Web interface edit records
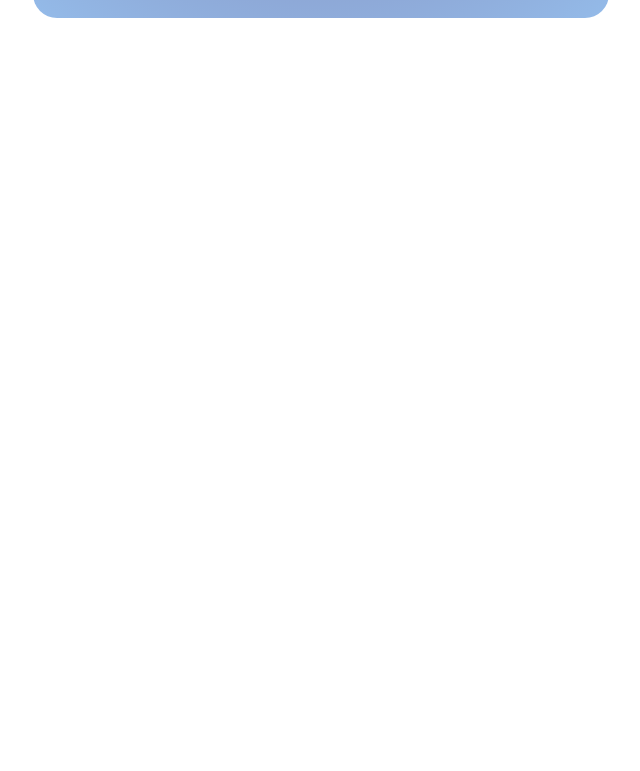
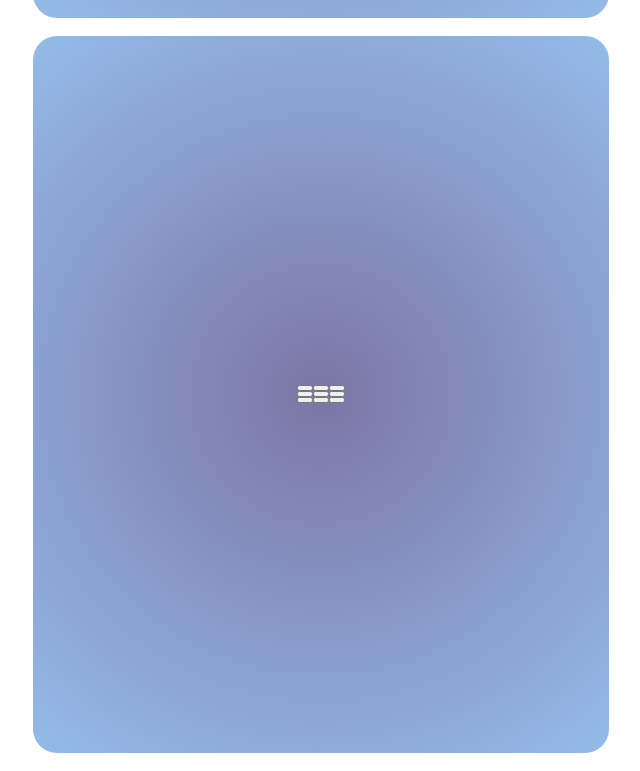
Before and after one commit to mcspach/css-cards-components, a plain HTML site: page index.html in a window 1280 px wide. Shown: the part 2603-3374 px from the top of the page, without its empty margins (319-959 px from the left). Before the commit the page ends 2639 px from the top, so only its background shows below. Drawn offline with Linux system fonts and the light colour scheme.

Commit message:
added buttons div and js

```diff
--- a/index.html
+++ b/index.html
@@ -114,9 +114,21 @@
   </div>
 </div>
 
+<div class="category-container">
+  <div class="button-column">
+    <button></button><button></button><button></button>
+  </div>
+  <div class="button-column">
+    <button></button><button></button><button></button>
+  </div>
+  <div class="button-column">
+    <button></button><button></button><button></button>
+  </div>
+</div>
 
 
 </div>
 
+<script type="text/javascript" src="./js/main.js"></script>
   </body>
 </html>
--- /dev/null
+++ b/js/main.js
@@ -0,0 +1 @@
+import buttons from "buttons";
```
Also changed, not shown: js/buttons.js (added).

» **Exercise directions**:
Take the entries above and restate them word for word, minus their images.

» **The completed task**:
Before and after one commit to mcspach/css-cards-components, a plain HTML site: page index.html in a window 1280 px wide. Shown: the part 2603-3374 px from the top of the page, without its empty margins (319-959 px from the left). Before the commit the page ends 2639 px from the top, so only its background shows below. Drawn offline with Linux system fonts and the light colour scheme.

Commit message:
added buttons div and js

```diff
--- a/index.html
+++ b/index.html
@@ -114,9 +114,21 @@
   </div>
 </div>
 
+<div class="category-container">
+  <div class="button-column">
+    <button></button><button></button><button></button>
+  </div>
+  <div class="button-column">
+    <button></button><button></button><button></button>
+  </div>
+  <div class="button-column">
+    <button></button><button></button><button></button>
+  </div>
+</div>
 
 
 </div>
 
+<script type="text/javascript" src="./js/main.js"></script>
   </body>
 </html>
--- /dev/null
+++ b/js/main.js
@@ -0,0 +1 @@
+import buttons from "buttons";
```
Also changed, not shown: js/buttons.js (added).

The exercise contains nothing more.